President Bush joined the national debate on universal healthcare last night with two proposals outlined in his State of the Union speech. In a previous radio address, Bush had revealed his plan to control healthcare costs by tax breaks to help low-income people buy insurance and a tax boost for employees whose health coverage costs more than average. Last night he also announced a policy to support the universal health efforts of several states. The so-called "Affordable Choices Initiative" would divert some federal money now going to hospitals and other facilities and give the money to the states. The plan would give governors more legal leeway in using Medicaid dollars if they develop smart healthcare coverage expansion strategies, moving $40 billion in disproportionate share payments away from hospitals.
Many health industry wonks are happy to see the President turn the national focus to healthcare, but Bush's plan has already drawn criticism from a number of groups. Democrats and other groups are attacking the tax deduction, which would lower taxes for 100 million citizens but raise taxes on about 30 million Americans with more expensive health plans. They also fear that employers will be less likely to provide health coverage for employees due to the tax change. And hospitals are protesting the Affordable Choices Initiative, suggesting that it could undermine their already fragile relationship with the Medicaid program and possibly push some poorer hospitals further underwater financially. Finally, the State of the Union address was important for what it didn't mention. Though the President mentioned the future financial problems Medicare and Social Security face, he didn't offer any proposal on how to deal with the problems.

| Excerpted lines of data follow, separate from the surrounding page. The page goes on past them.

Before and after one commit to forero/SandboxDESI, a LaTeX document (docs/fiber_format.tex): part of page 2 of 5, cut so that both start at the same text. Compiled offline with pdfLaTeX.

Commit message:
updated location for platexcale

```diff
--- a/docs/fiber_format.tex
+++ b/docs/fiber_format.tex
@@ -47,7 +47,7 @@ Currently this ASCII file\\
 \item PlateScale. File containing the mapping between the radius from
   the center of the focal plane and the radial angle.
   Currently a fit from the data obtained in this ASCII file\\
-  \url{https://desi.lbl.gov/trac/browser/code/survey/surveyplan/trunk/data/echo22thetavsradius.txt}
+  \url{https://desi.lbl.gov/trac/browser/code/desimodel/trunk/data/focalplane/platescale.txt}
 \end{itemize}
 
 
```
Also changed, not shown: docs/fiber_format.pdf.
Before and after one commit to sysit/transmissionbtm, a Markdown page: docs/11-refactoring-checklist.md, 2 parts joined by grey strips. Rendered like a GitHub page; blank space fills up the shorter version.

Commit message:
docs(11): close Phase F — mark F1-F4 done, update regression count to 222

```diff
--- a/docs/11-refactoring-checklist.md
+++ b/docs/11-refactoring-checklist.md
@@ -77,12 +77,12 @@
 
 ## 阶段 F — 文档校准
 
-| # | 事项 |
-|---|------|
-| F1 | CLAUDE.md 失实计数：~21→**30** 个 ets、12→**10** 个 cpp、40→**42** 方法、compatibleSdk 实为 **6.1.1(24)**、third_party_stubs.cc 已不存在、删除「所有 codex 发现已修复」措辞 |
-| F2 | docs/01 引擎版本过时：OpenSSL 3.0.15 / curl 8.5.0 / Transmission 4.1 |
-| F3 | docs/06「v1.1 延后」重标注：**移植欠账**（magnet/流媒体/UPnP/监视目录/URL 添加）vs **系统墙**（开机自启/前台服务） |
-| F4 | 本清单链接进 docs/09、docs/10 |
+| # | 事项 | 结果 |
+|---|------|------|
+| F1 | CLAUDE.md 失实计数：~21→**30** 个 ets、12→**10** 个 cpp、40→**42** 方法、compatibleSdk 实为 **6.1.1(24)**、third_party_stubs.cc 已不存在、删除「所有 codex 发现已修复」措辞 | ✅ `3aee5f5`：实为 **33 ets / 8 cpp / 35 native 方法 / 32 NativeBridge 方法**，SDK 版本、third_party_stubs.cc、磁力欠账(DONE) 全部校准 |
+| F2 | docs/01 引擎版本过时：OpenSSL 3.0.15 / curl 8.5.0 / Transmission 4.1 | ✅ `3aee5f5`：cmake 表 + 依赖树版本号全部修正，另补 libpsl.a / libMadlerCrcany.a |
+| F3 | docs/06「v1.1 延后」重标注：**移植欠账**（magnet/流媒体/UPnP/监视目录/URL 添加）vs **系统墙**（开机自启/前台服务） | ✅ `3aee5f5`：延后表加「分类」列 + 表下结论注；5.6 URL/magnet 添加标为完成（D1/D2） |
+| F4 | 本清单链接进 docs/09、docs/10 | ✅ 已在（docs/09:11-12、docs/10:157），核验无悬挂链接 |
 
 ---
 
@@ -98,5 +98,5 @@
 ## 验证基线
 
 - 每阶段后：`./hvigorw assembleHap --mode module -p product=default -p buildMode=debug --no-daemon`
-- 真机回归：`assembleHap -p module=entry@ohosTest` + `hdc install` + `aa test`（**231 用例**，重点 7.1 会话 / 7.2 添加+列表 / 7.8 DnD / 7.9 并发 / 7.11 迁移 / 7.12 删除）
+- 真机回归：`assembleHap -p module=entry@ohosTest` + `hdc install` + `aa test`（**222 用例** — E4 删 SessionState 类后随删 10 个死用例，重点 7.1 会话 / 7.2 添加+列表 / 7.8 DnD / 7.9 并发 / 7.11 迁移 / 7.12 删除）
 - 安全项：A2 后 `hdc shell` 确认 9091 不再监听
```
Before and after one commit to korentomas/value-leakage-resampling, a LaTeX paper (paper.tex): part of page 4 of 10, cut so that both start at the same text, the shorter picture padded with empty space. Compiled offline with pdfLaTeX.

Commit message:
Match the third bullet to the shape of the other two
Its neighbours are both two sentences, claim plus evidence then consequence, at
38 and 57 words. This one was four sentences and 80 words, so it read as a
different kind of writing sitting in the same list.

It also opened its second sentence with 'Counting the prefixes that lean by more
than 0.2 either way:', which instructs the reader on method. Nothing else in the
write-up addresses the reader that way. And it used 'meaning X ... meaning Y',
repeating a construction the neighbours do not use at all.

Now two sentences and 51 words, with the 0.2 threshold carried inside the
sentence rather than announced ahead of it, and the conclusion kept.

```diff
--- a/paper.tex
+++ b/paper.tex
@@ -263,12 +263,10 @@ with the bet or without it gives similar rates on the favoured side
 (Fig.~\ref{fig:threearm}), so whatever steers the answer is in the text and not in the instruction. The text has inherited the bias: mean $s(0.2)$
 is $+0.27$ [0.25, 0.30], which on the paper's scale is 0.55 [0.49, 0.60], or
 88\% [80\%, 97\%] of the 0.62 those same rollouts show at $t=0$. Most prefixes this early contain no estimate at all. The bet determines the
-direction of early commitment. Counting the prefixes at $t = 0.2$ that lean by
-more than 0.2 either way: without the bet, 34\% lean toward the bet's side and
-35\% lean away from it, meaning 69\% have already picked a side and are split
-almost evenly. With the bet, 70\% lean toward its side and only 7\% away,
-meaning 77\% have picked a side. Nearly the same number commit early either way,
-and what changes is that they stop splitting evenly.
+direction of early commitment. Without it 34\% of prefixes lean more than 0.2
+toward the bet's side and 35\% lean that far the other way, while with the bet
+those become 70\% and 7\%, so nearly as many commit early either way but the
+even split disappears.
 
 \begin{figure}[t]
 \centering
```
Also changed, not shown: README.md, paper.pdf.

For more information on the initiative:
- check out this article from the New York Times
- read the White House press release on its health proposals
- find out more about the hospital industry's lobbying efforts to block DSH program changes